> [Records for processing]
———

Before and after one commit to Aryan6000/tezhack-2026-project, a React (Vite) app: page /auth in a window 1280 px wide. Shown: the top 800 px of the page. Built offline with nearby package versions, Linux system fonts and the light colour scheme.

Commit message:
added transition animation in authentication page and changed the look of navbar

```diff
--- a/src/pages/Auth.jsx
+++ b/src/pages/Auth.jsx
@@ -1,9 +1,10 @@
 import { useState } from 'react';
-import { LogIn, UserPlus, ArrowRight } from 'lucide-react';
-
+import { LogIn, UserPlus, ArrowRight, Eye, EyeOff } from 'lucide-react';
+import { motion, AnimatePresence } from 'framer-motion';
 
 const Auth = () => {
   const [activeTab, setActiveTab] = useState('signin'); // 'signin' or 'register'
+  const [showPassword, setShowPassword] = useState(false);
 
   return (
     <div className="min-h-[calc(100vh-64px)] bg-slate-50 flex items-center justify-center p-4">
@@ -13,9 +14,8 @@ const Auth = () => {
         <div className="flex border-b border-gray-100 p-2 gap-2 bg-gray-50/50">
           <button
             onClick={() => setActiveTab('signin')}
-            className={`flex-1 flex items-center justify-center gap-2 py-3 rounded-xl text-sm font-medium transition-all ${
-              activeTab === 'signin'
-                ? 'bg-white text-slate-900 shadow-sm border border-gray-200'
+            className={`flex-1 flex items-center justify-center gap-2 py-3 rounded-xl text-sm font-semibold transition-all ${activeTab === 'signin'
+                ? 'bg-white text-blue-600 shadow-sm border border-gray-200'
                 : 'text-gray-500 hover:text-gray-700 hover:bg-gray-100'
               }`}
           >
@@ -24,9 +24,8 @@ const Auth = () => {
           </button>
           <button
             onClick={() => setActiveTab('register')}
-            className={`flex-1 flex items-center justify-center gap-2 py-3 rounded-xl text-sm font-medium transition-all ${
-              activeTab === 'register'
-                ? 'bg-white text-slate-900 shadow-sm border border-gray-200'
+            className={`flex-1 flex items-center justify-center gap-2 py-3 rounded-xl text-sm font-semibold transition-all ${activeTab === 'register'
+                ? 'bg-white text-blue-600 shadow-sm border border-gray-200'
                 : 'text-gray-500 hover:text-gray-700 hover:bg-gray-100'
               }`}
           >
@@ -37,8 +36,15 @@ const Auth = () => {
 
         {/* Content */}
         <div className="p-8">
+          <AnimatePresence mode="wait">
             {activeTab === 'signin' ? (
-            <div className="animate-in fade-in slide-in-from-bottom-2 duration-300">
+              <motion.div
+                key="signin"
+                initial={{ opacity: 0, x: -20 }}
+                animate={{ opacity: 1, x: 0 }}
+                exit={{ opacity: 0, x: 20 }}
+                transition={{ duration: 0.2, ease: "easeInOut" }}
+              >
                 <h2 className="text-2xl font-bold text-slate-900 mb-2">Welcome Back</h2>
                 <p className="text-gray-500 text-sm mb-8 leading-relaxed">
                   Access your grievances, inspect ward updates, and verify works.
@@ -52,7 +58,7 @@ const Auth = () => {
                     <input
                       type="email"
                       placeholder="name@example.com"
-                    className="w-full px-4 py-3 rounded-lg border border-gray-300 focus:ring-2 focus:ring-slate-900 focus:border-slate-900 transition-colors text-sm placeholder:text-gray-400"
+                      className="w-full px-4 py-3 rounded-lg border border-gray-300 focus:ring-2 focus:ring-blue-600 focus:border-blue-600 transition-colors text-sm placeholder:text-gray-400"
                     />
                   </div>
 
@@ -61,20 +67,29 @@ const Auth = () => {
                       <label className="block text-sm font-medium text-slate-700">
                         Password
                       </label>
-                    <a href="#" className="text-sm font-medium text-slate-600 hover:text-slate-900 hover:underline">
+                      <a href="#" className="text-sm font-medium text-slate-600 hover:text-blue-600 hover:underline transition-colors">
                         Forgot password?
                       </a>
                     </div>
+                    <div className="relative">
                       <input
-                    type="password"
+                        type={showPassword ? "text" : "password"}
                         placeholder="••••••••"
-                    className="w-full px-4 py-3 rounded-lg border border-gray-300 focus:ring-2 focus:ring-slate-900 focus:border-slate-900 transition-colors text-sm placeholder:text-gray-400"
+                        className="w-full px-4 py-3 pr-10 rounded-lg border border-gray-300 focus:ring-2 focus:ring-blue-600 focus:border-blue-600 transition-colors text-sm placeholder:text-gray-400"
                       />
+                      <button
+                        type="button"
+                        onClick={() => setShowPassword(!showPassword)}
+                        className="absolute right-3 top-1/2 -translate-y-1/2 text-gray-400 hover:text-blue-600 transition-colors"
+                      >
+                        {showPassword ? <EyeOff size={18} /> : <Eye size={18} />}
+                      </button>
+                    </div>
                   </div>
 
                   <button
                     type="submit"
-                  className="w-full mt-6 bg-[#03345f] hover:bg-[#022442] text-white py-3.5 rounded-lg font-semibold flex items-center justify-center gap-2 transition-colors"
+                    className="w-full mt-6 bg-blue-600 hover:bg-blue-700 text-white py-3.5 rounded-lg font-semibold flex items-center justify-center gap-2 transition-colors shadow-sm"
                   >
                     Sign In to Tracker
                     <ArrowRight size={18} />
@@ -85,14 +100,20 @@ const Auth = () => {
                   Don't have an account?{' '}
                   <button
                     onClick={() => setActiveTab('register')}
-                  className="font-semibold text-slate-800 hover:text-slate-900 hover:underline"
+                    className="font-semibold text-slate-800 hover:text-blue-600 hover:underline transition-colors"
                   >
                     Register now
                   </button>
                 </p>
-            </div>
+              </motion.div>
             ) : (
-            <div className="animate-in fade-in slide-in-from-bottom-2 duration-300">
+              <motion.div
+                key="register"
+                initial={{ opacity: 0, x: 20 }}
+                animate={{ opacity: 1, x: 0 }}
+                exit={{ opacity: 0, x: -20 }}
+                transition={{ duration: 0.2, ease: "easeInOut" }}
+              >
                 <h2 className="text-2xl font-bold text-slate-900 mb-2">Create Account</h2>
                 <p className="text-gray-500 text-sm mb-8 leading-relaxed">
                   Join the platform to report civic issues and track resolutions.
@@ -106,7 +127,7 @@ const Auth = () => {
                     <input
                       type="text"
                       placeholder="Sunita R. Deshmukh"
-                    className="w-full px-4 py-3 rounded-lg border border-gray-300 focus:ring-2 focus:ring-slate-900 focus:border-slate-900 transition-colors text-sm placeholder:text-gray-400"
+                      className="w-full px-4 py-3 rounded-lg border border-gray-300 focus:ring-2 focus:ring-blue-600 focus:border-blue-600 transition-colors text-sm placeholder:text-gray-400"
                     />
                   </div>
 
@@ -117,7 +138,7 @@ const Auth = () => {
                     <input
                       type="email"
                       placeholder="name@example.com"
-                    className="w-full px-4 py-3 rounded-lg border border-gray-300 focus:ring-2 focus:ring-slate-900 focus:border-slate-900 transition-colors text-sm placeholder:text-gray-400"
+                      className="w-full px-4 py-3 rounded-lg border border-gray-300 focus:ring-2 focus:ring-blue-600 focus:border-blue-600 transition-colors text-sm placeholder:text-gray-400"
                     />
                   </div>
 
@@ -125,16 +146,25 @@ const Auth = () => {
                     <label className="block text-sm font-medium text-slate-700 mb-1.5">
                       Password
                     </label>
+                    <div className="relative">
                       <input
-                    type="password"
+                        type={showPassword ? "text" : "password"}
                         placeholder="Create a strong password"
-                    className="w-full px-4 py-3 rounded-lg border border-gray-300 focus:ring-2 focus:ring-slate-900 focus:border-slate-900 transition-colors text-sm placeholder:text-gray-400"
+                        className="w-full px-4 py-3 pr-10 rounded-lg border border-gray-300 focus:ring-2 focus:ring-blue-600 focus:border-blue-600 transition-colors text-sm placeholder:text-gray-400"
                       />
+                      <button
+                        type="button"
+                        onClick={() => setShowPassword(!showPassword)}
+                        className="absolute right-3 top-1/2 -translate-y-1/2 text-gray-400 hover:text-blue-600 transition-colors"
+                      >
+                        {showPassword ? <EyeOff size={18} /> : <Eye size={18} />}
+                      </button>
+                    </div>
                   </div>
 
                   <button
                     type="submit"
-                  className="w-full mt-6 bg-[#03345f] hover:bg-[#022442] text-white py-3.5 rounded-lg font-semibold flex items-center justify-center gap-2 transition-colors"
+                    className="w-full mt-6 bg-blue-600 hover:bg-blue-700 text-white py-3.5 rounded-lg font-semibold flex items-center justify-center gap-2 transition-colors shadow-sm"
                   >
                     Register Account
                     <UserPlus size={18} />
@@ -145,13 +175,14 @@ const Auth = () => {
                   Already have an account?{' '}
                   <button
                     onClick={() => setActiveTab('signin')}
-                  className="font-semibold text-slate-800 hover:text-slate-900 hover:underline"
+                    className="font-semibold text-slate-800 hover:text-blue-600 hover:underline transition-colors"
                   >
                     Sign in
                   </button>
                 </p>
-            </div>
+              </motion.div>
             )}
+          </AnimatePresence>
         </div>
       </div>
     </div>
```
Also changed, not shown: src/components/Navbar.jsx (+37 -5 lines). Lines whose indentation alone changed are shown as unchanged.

———

> [Assignment] In the records, find every line that has the string "opacity" and copy it.

> [Answer to the exercise]
+                initial={{ opacity: 0, x: -20 }}
+                animate={{ opacity: 1, x: 0 }}
+                exit={{ opacity: 0, x: 20 }}
+                initial={{ opacity: 0, x: 20 }}
+                animate={{ opacity: 1, x: 0 }}
+                exit={{ opacity: 0, x: -20 }}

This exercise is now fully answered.